** Assignment **
Look through the lines below, find those with the word "page", and copy them.

Saved data entries:
= = = = =

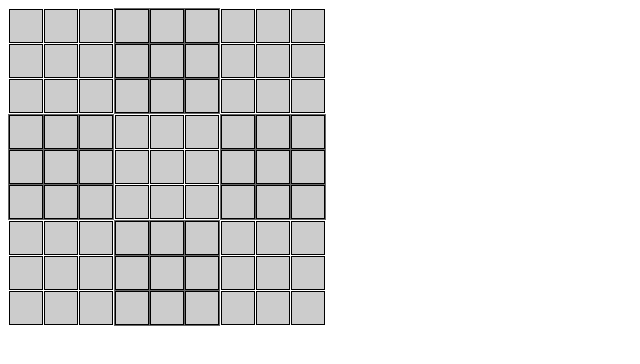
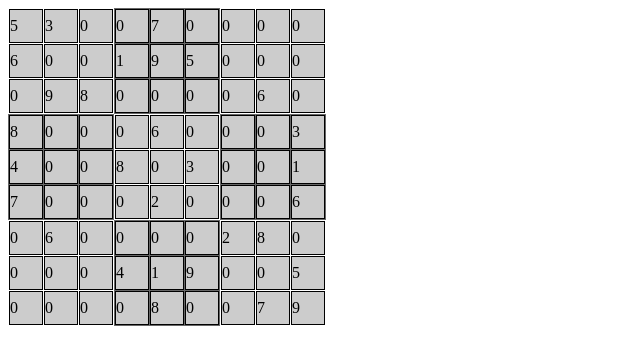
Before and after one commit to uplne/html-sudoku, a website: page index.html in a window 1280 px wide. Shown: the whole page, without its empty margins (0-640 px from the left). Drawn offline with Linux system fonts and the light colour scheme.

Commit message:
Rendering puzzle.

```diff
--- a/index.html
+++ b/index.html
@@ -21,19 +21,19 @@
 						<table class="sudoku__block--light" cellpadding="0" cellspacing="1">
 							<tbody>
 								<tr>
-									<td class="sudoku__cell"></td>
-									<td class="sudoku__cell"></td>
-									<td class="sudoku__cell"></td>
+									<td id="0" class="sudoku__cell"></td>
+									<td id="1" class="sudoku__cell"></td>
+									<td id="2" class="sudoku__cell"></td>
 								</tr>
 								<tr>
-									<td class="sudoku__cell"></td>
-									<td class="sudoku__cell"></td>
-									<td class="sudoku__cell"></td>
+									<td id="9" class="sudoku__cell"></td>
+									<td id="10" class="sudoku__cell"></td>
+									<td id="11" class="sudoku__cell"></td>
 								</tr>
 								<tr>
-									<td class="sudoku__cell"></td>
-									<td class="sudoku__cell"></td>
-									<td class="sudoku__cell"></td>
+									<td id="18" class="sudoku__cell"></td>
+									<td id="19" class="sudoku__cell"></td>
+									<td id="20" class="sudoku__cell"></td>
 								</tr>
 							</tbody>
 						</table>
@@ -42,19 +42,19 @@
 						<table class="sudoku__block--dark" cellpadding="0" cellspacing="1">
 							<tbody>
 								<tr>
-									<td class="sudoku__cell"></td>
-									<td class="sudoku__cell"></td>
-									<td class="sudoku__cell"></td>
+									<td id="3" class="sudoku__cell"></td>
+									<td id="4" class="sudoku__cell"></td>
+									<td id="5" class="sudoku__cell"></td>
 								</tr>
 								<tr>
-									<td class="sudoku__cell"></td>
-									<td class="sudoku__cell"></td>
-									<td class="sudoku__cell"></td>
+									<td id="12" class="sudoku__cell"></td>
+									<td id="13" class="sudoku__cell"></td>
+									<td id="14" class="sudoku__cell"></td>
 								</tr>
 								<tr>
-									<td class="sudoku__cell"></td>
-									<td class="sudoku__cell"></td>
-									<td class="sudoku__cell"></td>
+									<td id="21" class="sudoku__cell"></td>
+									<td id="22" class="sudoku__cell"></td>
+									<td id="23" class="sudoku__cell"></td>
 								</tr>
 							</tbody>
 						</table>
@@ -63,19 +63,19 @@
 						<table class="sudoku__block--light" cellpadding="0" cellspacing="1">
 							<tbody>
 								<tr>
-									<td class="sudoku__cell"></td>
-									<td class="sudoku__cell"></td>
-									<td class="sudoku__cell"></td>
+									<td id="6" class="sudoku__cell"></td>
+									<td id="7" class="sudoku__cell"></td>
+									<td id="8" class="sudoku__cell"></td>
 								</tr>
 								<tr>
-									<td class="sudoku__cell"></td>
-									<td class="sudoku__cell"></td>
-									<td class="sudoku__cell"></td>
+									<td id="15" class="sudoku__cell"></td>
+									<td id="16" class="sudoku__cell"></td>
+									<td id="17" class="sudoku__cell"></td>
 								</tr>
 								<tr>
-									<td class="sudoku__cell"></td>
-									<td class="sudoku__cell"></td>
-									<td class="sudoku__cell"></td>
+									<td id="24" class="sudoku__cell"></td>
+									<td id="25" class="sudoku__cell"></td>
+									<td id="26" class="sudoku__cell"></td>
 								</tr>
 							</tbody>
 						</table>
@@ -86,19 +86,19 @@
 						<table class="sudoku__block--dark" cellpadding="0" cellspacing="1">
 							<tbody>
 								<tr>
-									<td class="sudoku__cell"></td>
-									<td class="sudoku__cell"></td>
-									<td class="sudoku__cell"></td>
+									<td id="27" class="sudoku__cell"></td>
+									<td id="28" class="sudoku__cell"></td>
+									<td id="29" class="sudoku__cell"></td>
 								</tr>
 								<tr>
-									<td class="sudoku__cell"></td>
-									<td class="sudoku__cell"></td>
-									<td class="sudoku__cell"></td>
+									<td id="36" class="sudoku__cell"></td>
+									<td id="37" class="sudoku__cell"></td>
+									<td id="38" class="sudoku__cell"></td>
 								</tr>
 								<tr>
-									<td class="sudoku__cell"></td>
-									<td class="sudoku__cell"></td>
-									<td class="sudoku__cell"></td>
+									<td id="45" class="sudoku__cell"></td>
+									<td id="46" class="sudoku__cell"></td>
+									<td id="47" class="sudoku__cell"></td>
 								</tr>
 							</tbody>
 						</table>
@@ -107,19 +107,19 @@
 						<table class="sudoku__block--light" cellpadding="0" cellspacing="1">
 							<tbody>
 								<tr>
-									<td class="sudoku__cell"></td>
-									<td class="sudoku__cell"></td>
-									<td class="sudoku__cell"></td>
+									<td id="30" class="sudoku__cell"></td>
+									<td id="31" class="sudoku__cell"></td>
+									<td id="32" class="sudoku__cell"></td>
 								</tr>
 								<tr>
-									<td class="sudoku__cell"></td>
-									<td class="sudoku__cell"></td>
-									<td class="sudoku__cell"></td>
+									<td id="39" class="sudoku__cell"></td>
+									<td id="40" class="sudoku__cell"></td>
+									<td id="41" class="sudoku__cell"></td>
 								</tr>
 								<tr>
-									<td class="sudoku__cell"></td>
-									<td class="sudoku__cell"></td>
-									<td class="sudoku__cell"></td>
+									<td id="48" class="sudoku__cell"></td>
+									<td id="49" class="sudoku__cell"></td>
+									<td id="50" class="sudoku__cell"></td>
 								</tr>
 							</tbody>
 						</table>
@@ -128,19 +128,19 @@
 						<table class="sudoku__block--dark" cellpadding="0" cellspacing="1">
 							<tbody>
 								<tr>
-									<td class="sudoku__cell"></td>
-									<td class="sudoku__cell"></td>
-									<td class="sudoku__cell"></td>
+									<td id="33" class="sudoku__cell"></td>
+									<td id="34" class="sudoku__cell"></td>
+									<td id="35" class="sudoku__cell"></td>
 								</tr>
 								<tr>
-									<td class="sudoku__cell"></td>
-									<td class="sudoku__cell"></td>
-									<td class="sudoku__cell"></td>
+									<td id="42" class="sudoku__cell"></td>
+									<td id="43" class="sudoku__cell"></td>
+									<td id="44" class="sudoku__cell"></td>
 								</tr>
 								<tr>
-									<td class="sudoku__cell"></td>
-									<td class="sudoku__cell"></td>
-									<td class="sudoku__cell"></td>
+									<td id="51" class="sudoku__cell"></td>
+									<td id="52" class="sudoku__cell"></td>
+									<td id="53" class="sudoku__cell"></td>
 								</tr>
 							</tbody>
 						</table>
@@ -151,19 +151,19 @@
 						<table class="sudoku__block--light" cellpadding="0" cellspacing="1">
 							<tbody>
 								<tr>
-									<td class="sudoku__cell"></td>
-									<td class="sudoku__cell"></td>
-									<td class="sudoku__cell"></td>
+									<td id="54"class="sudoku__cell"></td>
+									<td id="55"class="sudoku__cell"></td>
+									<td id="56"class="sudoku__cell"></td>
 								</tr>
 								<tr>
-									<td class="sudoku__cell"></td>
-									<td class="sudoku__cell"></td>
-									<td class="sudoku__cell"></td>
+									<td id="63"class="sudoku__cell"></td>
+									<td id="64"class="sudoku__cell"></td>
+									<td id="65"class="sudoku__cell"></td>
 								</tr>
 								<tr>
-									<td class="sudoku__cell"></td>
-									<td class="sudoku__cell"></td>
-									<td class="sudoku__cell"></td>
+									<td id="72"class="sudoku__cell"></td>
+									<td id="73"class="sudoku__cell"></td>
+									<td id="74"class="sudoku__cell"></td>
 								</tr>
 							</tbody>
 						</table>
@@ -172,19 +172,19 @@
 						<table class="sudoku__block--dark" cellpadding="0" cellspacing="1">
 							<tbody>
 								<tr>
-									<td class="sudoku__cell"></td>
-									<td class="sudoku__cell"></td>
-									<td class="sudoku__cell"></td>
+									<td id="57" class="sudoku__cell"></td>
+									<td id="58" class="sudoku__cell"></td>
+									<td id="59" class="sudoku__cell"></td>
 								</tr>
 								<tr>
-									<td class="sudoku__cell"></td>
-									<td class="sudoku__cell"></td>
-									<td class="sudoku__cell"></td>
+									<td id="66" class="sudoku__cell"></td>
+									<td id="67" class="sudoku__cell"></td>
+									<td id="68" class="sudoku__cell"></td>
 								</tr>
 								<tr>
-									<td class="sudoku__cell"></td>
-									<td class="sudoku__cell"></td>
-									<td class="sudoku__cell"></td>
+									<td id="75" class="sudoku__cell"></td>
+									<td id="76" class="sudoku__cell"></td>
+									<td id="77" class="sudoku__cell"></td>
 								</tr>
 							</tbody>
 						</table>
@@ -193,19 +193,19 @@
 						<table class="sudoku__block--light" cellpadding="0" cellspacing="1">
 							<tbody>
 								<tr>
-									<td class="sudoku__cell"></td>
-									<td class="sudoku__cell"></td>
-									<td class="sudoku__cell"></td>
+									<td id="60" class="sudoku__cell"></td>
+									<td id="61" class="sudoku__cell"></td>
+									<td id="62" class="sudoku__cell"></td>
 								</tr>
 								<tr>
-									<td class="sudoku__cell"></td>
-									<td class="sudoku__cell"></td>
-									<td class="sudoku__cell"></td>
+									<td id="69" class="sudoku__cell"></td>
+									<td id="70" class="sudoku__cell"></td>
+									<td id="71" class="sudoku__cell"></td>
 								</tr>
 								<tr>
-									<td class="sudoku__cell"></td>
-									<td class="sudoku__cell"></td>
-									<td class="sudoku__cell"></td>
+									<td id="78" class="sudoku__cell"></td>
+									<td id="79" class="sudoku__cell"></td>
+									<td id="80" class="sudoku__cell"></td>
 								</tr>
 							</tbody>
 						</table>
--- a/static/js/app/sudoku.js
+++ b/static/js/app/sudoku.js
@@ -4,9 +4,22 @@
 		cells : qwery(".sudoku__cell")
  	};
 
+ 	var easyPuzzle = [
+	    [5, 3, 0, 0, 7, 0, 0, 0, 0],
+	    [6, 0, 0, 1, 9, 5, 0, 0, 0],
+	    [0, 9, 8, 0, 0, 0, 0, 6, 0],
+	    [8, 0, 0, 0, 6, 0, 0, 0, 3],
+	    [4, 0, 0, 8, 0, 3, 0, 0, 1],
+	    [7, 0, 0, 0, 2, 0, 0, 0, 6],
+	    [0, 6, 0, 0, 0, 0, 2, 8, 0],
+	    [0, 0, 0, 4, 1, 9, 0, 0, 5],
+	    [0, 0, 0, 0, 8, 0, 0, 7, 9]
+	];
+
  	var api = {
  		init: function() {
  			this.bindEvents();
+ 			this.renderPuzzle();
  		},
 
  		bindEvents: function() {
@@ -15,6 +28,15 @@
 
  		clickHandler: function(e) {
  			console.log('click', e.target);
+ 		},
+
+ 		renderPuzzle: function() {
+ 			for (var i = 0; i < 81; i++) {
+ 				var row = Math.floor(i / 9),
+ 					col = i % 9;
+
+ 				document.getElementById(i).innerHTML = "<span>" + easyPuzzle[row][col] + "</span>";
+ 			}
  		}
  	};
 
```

= = = = =

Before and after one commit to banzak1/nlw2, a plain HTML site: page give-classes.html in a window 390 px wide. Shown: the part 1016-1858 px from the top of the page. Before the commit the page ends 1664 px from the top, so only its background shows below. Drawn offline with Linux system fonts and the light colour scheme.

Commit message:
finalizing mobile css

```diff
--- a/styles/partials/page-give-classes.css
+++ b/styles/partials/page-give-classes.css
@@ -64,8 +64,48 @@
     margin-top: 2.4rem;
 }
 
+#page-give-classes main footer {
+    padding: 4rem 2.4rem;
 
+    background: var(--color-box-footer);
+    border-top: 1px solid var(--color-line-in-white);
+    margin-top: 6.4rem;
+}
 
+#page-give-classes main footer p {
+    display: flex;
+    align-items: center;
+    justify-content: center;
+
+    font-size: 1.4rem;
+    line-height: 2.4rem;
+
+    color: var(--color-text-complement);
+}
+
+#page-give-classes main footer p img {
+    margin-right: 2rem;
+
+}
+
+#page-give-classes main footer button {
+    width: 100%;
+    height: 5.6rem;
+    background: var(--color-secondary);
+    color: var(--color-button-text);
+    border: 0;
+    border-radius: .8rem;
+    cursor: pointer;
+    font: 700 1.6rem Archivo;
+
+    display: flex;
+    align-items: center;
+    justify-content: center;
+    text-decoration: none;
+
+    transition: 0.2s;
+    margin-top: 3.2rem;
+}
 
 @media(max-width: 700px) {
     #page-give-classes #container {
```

= = = = =

** Finished task **
Before and after one commit to uplne/html-sudoku, a website: page index.html in a window 1280 px wide. Shown: the whole page, without its empty margins (0-640 px from the left). Drawn offline with Linux system fonts and the light colour scheme.
Before and after one commit to banzak1/nlw2, a plain HTML site: page give-classes.html in a window 390 px wide. Shown: the part 1016-1858 px from the top of the page. Before the commit the page ends 1664 px from the top, so only its background shows below. Drawn offline with Linux system fonts and the light colour scheme.
--- a/styles/partials/page-give-classes.css
+++ b/styles/partials/page-give-classes.css
+#page-give-classes main footer {
+#page-give-classes main footer p {
+#page-give-classes main footer p img {
+#page-give-classes main footer button {
     #page-give-classes #container {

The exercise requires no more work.